== Input data ==
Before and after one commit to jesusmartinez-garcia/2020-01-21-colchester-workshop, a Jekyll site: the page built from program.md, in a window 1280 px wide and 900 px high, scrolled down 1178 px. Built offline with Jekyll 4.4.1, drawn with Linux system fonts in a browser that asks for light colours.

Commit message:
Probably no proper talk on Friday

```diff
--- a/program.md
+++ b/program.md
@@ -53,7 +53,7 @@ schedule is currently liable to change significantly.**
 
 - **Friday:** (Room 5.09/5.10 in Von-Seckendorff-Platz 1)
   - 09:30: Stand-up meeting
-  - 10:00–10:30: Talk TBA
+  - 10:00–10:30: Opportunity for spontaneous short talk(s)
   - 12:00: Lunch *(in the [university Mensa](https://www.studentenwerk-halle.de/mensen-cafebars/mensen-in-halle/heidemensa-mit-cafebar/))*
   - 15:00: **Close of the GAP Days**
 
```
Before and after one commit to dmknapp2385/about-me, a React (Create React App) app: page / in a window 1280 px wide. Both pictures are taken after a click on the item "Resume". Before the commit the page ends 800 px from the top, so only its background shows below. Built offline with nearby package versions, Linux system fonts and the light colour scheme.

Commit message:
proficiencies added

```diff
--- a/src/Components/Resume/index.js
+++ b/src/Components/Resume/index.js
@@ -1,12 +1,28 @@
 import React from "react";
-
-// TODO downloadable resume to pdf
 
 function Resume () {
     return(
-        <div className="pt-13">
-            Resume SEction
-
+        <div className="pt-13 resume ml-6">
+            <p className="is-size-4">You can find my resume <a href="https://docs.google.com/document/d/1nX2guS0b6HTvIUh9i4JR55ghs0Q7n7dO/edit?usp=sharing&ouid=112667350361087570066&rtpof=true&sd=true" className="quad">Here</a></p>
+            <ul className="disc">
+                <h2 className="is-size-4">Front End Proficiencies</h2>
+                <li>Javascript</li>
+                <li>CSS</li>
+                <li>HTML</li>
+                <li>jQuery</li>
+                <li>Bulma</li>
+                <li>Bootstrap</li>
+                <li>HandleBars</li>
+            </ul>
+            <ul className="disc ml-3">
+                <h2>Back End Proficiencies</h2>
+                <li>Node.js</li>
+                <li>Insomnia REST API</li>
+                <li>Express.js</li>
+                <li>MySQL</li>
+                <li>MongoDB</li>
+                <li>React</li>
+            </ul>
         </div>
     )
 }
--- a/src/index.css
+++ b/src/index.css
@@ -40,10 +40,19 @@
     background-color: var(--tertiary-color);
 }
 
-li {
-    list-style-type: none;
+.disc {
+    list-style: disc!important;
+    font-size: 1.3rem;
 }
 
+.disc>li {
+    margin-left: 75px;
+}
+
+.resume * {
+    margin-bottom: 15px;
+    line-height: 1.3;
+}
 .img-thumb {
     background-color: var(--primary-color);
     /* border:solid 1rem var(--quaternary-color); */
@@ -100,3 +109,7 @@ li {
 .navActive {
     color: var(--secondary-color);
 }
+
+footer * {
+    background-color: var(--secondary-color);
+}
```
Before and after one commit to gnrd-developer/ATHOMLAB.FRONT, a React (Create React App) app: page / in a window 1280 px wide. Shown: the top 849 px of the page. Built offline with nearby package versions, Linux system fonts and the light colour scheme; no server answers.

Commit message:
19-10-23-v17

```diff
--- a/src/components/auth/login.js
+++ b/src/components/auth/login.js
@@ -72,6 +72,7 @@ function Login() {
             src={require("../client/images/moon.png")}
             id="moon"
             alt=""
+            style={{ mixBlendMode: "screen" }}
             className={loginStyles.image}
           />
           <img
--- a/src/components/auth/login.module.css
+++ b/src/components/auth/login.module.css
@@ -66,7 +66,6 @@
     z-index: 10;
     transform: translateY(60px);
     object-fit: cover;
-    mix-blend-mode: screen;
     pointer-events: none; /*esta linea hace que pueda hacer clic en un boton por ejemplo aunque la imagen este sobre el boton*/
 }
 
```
===
§ Instructions for the task:
Every record should be printed again exactly as it reads.

§ Response to the exercise:
Before and after one commit to jesusmartinez-garcia/2020-01-21-colchester-workshop, a Jekyll site: the page built from program.md, in a window 1280 px wide and 900 px high, scrolled down 1178 px. Built offline with Jekyll 4.4.1, drawn with Linux system fonts in a browser that asks for light colours.

Commit message:
Probably no proper talk on Friday

```diff
--- a/program.md
+++ b/program.md
@@ -53,7 +53,7 @@ schedule is currently liable to change significantly.**
 
 - **Friday:** (Room 5.09/5.10 in Von-Seckendorff-Platz 1)
   - 09:30: Stand-up meeting
-  - 10:00–10:30: Talk TBA
+  - 10:00–10:30: Opportunity for spontaneous short talk(s)
   - 12:00: Lunch *(in the [university Mensa](https://www.studentenwerk-halle.de/mensen-cafebars/mensen-in-halle/heidemensa-mit-cafebar/))*
   - 15:00: **Close of the GAP Days**
 
```
Before and after one commit to dmknapp2385/about-me, a React (Create React App) app: page / in a window 1280 px wide. Both pictures are taken after a click on the item "Resume". Before the commit the page ends 800 px from the top, so only its background shows below. Built offline with nearby package versions, Linux system fonts and the light colour scheme.

Commit message:
proficiencies added

```diff
--- a/src/Components/Resume/index.js
+++ b/src/Components/Resume/index.js
@@ -1,12 +1,28 @@
 import React from "react";
-
-// TODO downloadable resume to pdf
 
 function Resume () {
     return(
-        <div className="pt-13">
-            Resume SEction
-
+        <div className="pt-13 resume ml-6">
+            <p className="is-size-4">You can find my resume <a href="https://docs.google.com/document/d/1nX2guS0b6HTvIUh9i4JR55ghs0Q7n7dO/edit?usp=sharing&ouid=112667350361087570066&rtpof=true&sd=true" className="quad">Here</a></p>
+            <ul className="disc">
+                <h2 className="is-size-4">Front End Proficiencies</h2>
+                <li>Javascript</li>
+                <li>CSS</li>
+                <li>HTML</li>
+                <li>jQuery</li>
+                <li>Bulma</li>
+                <li>Bootstrap</li>
+                <li>HandleBars</li>
+            </ul>
+            <ul className="disc ml-3">
+                <h2>Back End Proficiencies</h2>
+                <li>Node.js</li>
+                <li>Insomnia REST API</li>
+                <li>Express.js</li>
+                <li>MySQL</li>
+                <li>MongoDB</li>
+                <li>React</li>
+            </ul>
         </div>
     )
 }
--- a/src/index.css
+++ b/src/index.css
@@ -40,10 +40,19 @@
     background-color: var(--tertiary-color);
 }
 
-li {
-    list-style-type: none;
+.disc {
+    list-style: disc!important;
+    font-size: 1.3rem;
 }
 
+.disc>li {
+    margin-left: 75px;
+}
+
+.resume * {
+    margin-bottom: 15px;
+    line-height: 1.3;
+}
 .img-thumb {
     background-color: var(--primary-color);
     /* border:solid 1rem var(--quaternary-color); */
@@ -100,3 +109,7 @@ li {
 .navActive {
     color: var(--secondary-color);
 }
+
+footer * {
+    background-color: var(--secondary-color);
+}
```
Before and after one commit to gnrd-developer/ATHOMLAB.FRONT, a React (Create React App) app: page / in a window 1280 px wide. Shown: the top 849 px of the page. Built offline with nearby package versions, Linux system fonts and the light colour scheme; no server answers.

Commit message:
19-10-23-v17

```diff
--- a/src/components/auth/login.js
+++ b/src/components/auth/login.js
@@ -72,6 +72,7 @@ function Login() {
             src={require("../client/images/moon.png")}
             id="moon"
             alt=""
+            style={{ mixBlendMode: "screen" }}
             className={loginStyles.image}
           />
           <img
--- a/src/components/auth/login.module.css
+++ b/src/components/auth/login.module.css
@@ -66,7 +66,6 @@
     z-index: 10;
     transform: translateY(60px);
     object-fit: cover;
-    mix-blend-mode: screen;
     pointer-events: none; /*esta linea hace que pueda hacer clic en un boton por ejemplo aunque la imagen este sobre el boton*/
 }
 
```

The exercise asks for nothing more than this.